TASK DETAILS:
Each entry has to be printed again exactly.

----------------

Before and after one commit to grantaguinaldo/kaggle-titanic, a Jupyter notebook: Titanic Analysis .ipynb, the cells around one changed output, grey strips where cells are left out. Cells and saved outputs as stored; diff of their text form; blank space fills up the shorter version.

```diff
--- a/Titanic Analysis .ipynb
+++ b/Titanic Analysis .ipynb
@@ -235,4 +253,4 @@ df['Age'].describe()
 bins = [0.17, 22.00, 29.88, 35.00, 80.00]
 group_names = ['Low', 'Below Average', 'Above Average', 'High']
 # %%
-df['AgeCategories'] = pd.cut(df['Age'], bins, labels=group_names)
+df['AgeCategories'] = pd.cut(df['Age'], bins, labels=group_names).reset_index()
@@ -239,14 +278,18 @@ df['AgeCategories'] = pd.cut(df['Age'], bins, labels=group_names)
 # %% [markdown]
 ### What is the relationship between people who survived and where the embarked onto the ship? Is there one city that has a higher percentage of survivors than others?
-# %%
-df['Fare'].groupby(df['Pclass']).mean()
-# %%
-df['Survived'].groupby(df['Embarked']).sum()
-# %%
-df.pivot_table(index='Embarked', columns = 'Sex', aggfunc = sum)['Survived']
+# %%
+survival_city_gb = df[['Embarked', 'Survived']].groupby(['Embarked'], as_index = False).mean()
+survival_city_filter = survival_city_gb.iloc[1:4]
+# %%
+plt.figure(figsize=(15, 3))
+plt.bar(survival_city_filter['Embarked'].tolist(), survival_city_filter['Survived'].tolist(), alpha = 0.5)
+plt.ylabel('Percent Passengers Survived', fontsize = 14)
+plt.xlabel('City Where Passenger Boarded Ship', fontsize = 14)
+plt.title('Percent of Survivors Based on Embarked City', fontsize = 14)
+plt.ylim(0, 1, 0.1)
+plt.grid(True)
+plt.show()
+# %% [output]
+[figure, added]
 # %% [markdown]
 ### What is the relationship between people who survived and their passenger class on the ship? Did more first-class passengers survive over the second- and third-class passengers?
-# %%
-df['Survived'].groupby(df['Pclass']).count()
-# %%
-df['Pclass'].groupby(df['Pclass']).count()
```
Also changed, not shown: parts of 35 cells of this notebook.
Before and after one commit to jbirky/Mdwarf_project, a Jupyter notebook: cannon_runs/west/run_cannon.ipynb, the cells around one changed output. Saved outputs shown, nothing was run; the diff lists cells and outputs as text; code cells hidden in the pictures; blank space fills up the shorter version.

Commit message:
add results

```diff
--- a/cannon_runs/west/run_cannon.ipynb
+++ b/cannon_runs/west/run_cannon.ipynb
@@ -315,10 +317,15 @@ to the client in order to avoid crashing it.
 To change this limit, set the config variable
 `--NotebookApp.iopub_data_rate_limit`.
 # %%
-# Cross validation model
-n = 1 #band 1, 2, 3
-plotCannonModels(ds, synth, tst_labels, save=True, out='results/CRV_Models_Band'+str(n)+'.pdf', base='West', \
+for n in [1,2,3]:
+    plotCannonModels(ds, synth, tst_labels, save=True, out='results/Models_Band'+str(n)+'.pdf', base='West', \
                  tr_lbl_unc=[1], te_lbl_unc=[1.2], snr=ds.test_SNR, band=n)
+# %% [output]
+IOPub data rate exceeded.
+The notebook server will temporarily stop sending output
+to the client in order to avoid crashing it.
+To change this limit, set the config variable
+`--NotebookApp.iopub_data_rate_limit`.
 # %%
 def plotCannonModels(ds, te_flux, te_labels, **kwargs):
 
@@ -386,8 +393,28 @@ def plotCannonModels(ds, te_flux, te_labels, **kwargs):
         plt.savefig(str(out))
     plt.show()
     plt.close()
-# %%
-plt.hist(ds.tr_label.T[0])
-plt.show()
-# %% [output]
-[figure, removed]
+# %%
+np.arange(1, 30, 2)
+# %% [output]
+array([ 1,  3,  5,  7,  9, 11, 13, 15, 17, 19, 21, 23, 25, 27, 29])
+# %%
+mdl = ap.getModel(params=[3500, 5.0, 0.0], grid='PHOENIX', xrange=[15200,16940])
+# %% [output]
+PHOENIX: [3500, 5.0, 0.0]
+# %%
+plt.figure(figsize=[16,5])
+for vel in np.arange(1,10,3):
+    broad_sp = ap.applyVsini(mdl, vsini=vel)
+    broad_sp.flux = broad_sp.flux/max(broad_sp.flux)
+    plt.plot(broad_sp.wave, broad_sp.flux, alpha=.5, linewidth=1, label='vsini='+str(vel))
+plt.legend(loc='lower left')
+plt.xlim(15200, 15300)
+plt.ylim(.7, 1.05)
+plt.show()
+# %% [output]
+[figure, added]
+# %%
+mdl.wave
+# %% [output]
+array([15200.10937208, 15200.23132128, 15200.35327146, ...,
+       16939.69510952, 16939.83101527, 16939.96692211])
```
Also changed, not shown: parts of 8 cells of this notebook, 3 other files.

----------------

ANSWER BOX:
Before and after one commit to grantaguinaldo/kaggle-titanic, a Jupyter notebook: Titanic Analysis .ipynb, the cells around one changed output, grey strips where cells are left out. Cells and saved outputs as stored; diff of their text form; blank space fills up the shorter version.

```diff
--- a/Titanic Analysis .ipynb
+++ b/Titanic Analysis .ipynb
@@ -235,4 +253,4 @@ df['Age'].describe()
 bins = [0.17, 22.00, 29.88, 35.00, 80.00]
 group_names = ['Low', 'Below Average', 'Above Average', 'High']
 # %%
-df['AgeCategories'] = pd.cut(df['Age'], bins, labels=group_names)
+df['AgeCategories'] = pd.cut(df['Age'], bins, labels=group_names).reset_index()
@@ -239,14 +278,18 @@ df['AgeCategories'] = pd.cut(df['Age'], bins, labels=group_names)
 # %% [markdown]
 ### What is the relationship between people who survived and where the embarked onto the ship? Is there one city that has a higher percentage of survivors than others?
-# %%
-df['Fare'].groupby(df['Pclass']).mean()
-# %%
-df['Survived'].groupby(df['Embarked']).sum()
-# %%
-df.pivot_table(index='Embarked', columns = 'Sex', aggfunc = sum)['Survived']
+# %%
+survival_city_gb = df[['Embarked', 'Survived']].groupby(['Embarked'], as_index = False).mean()
+survival_city_filter = survival_city_gb.iloc[1:4]
+# %%
+plt.figure(figsize=(15, 3))
+plt.bar(survival_city_filter['Embarked'].tolist(), survival_city_filter['Survived'].tolist(), alpha = 0.5)
+plt.ylabel('Percent Passengers Survived', fontsize = 14)
+plt.xlabel('City Where Passenger Boarded Ship', fontsize = 14)
+plt.title('Percent of Survivors Based on Embarked City', fontsize = 14)
+plt.ylim(0, 1, 0.1)
+plt.grid(True)
+plt.show()
+# %% [output]
+[figure, added]
 # %% [markdown]
 ### What is the relationship between people who survived and their passenger class on the ship? Did more first-class passengers survive over the second- and third-class passengers?
-# %%
-df['Survived'].groupby(df['Pclass']).count()
-# %%
-df['Pclass'].groupby(df['Pclass']).count()
```
Also changed, not shown: parts of 35 cells of this notebook.
Before and after one commit to jbirky/Mdwarf_project, a Jupyter notebook: cannon_runs/west/run_cannon.ipynb, the cells around one changed output. Saved outputs shown, nothing was run; the diff lists cells and outputs as text; code cells hidden in the pictures; blank space fills up the shorter version.

Commit message:
add results

```diff
--- a/cannon_runs/west/run_cannon.ipynb
+++ b/cannon_runs/west/run_cannon.ipynb
@@ -315,10 +317,15 @@ to the client in order to avoid crashing it.
 To change this limit, set the config variable
 `--NotebookApp.iopub_data_rate_limit`.
 # %%
-# Cross validation model
-n = 1 #band 1, 2, 3
-plotCannonModels(ds, synth, tst_labels, save=True, out='results/CRV_Models_Band'+str(n)+'.pdf', base='West', \
+for n in [1,2,3]:
+    plotCannonModels(ds, synth, tst_labels, save=True, out='results/Models_Band'+str(n)+'.pdf', base='West', \
                  tr_lbl_unc=[1], te_lbl_unc=[1.2], snr=ds.test_SNR, band=n)
+# %% [output]
+IOPub data rate exceeded.
+The notebook server will temporarily stop sending output
+to the client in order to avoid crashing it.
+To change this limit, set the config variable
+`--NotebookApp.iopub_data_rate_limit`.
 # %%
 def plotCannonModels(ds, te_flux, te_labels, **kwargs):
 
@@ -386,8 +393,28 @@ def plotCannonModels(ds, te_flux, te_labels, **kwargs):
         plt.savefig(str(out))
     plt.show()
     plt.close()
-# %%
-plt.hist(ds.tr_label.T[0])
-plt.show()
-# %% [output]
-[figure, removed]
+# %%
+np.arange(1, 30, 2)
+# %% [output]
+array([ 1,  3,  5,  7,  9, 11, 13, 15, 17, 19, 21, 23, 25, 27, 29])
+# %%
+mdl = ap.getModel(params=[3500, 5.0, 0.0], grid='PHOENIX', xrange=[15200,16940])
+# %% [output]
+PHOENIX: [3500, 5.0, 0.0]
+# %%
+plt.figure(figsize=[16,5])
+for vel in np.arange(1,10,3):
+    broad_sp = ap.applyVsini(mdl, vsini=vel)
+    broad_sp.flux = broad_sp.flux/max(broad_sp.flux)
+    plt.plot(broad_sp.wave, broad_sp.flux, alpha=.5, linewidth=1, label='vsini='+str(vel))
+plt.legend(loc='lower left')
+plt.xlim(15200, 15300)
+plt.ylim(.7, 1.05)
+plt.show()
+# %% [output]
+[figure, added]
+# %%
+mdl.wave
+# %% [output]
+array([15200.10937208, 15200.23132128, 15200.35327146, ...,
+       16939.69510952, 16939.83101527, 16939.96692211])
```
Also changed, not shown: parts of 8 cells of this notebook, 3 other files.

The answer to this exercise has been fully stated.